Pokémon has always been a franchise that has hinged its success on what came in the past. In 2004, they started the remake formula that has brought them so much success over the world, and which established the franchise as truly timeless. Pokémon FireRed and LeafGreen, the remakes of Generation I’s Kanto region with updated graphics, was such a success that The Pokémon Company decided to continue this massive train, releasing a remake for Generation II’s Johto in the form of Pokémon HeartGold and SoulSilver. These two games were an absolute phenomenon, quickly becoming one of the best selling games in the franchise and in the process taking the title as the quintessential Poké-xperience for many fans. However, The Pokémon Company and Game Freak weren’t done yet, as they released Pokémon Omega Ruby and Alpha Sapphire for the 3DS. These releases completely changed how the original games were played (for the better) and added a brand new post game experience in the form of a Delta Episode.
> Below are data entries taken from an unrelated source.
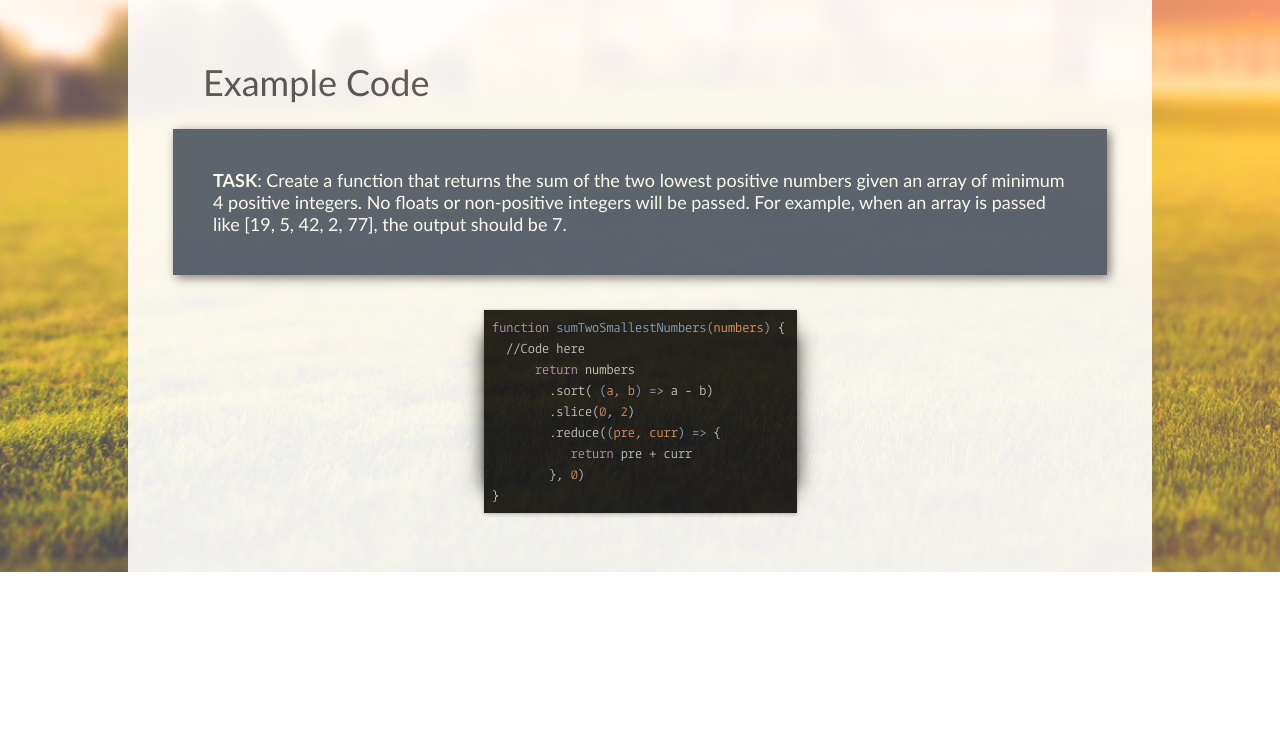
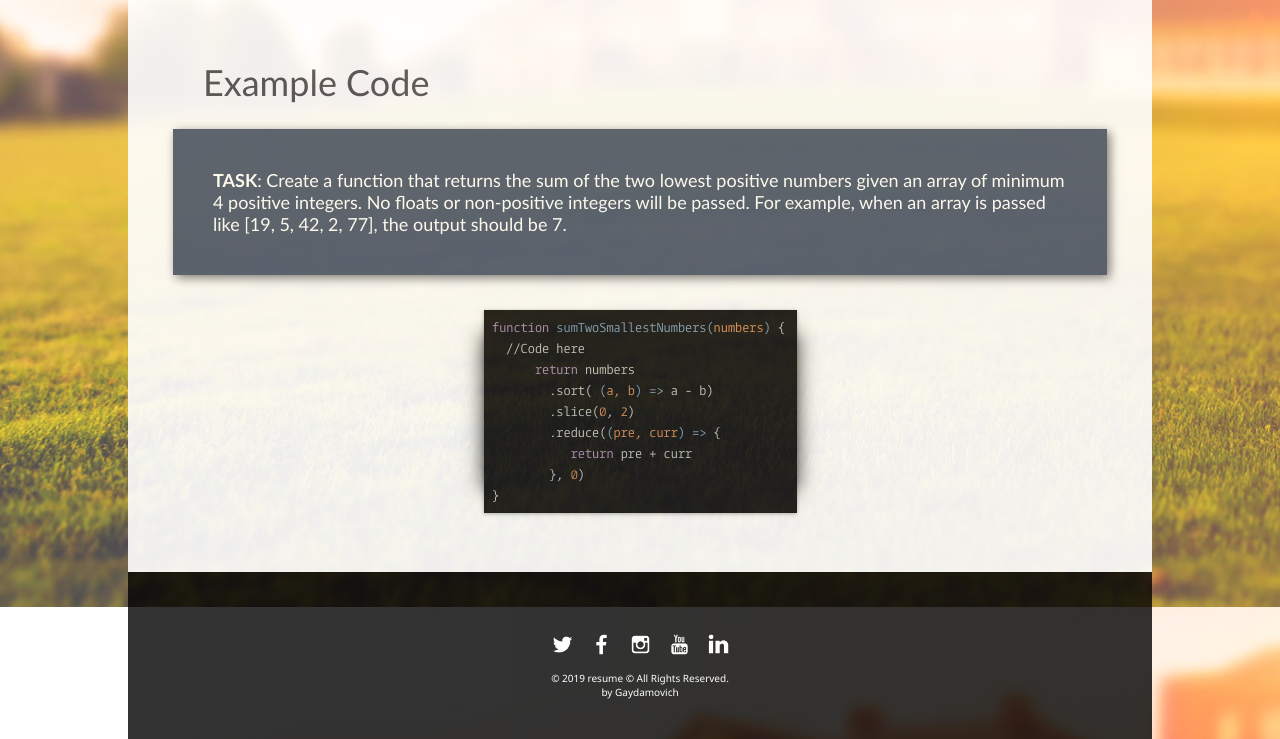
Before and after one commit to Gaydamovich/rsschool-cv, a plain HTML site: page index.html in a window 1280 px wide. Shown: the part 1793-2532 px from the top of the page. Before the commit the page ends 2365 px from the top, so only its background shows below. Drawn offline with Linux system fonts and the light colour scheme.

Commit message:
feat: add footer + styles

```diff
--- a/index.html
+++ b/index.html
@@ -136,6 +136,23 @@
             </div>
         </section>
     </main>
+    <footer>
+        <div class="wrap_footer">
+            <div id="footer_ul">
+                <ul>
+                    <li><a href="#"><img src="img/twitter.png" alt="twitter" height="25" title="twitter"></a></li>
+                    <li><a href="#"><img src="img/facebook.png" alt="facebook" height="25" title="facebook"></a></li>
+                    <li><a href="#"><img src="img/insta.png" alt="instagram" height="25" title="instagram"></a></li>
+                    <li><a href="#"><img src="img/youtube.png" alt="youtube" height="25" title="youtube"></a></li>
+                    <li><a href="#"><img src="img/in.png" alt="linkin" height="25" title="linkedin"></a></li>
+                </ul>
+            </div>
+            <div id="footer_p">
+                <p>&COPY; 2019 resume &COPY; All Rights Reserved.</p>
+                <p>by Gaydamovich</p>
+            </div>
 
+        </div>
+    </footer>
 </body>
 </html>
--- a/style.css
+++ b/style.css
@@ -252,3 +252,32 @@ header {
             23px 0 20px -23px rgba(0, 0, 0, .8),
             0 0 40px rgba(0, 0, 0, .1) inset;
 }
+
+/* styles for footer */
+
+footer {
+    background-color: rgb(0, 0, 0);
+    color: #ffffff;
+    opacity: 0.8;
+}
+
+footer ul li {
+    display: inline;
+    margin: 5px;
+}
+
+.wrap_footer {
+    padding: 40px;
+}
+
+#footer_ul {
+    text-align: center;
+    margin-top: 20px;
+}
+
+#footer_p {
+    text-align: center;
+    margin-top: 10px;
+    font-family: 'Segoe UI', Tahoma, Geneva, Verdana, sans-serif;
+    font-size: 10px;
+}
```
So now, in 2018, I’m wondering where the heck we’re going to get a Generation IV remake, because let’s be honest, if any game deserves a remake, it has to be Generation IV’s set of Sinnoh adventures.
Generation IV was one of the biggest overhauls the franchise had ever seen up until that point, largely due to the release of Pokémon Diamond and Pearl on the Nintendo DS, which enabled the use of a unique 2D-3D plane that was much more satisfying than the 2D plane used in the previous games. The day and night system was brought back, to the delight of many fans, and above all, there were 107 new critters in a brand new region to track down. The designs for Pokémon in Generation IV remain some of the best that Game Freak has ever put out, and with the introduction of Nintendo Wi-Fi connection to aid in trading and battling over the Internet, playing with friends had never been easier.
From a gaming standpoint, Sinnoh introduced some of the most interesting lore the series has seen till date, with beings that control the very fabric of time and space revealing themselves, along with what is essentially the devil of the Pokémon world in the form of Giratina (along with his own weird and twisted pocket dimension), and the (literal) god of the universe, Arceus. Team Galactic might have looked laughable in their weird space outfits but their leader, Cyrus, was nothing to joke about, being one of the most serious and upfront villains that the series has ever seen, as well as actually being one of the only ones to come close to achieving his goal, which, incidentally, remains the most dangerous plan out of all the games.
Sinnoh remains one of the most beloved regions of the Pokémon universe and it would be a shame not to see a remake of it. One thing that Nintendo has done brilliantly with its remakes is make everything look cinematic, almost like a movie. A great example of this is the reveal of Primal Groudon/Kyorge in Omega Ruby and Alpha Sapphire. Now, imagine facing off against Giratina in the Distortion World in glorious 3D. Imagine the battle with Cyrus for the fate of the universe. Best of all, imagine a fully decked fight with the champion, Cynthia, and her monstrous Garchomp. I have to say, I get very excited when I imagine the possibilities that a remake of Diamond, Pearl and Platinum in the style of Generation VII could bring to the franchise.
Whether a remake is necessary is another question entirely, as one could argue that Nintendo remakes are simply cash grabs and they serve no real purpose other than buying time until an original game in a franchise releases, but I disagree. Remaking a game, much like remaking a film, has the potential to bring a great game to a whole new audience and allow them to appreciate it in their own way. Can you honestly tell me that remaking games like The Legend of Zelda: Ocarina of Time and The Legend of Zelda: The Wind Waker weren’t good ideas? They brought two of the most amazing games that Nintendo has ever put out to a brand new audience.
With the announcement of Pokémon: Let’s Go, and the reality of finally having a mainstream series game on a home console, I can’t help but wonder what it means for the future of The Pokémon Company’s style of remaking older games on newer consoles. In the game that is set to be released for the Nintendo Switch, Trainers are thrust back into Kanto, the region that introduced players around the world to the original 151 creatures that forever changed gaming. However, we’ve seen Kanto represented twice before this, in the styles of Generation III and Generation IV. Does this mean that Nintendo is scrapping the remake idea entirely, or will we see a remake for Generation IV in the future? I for one, hope that we do see it, one day.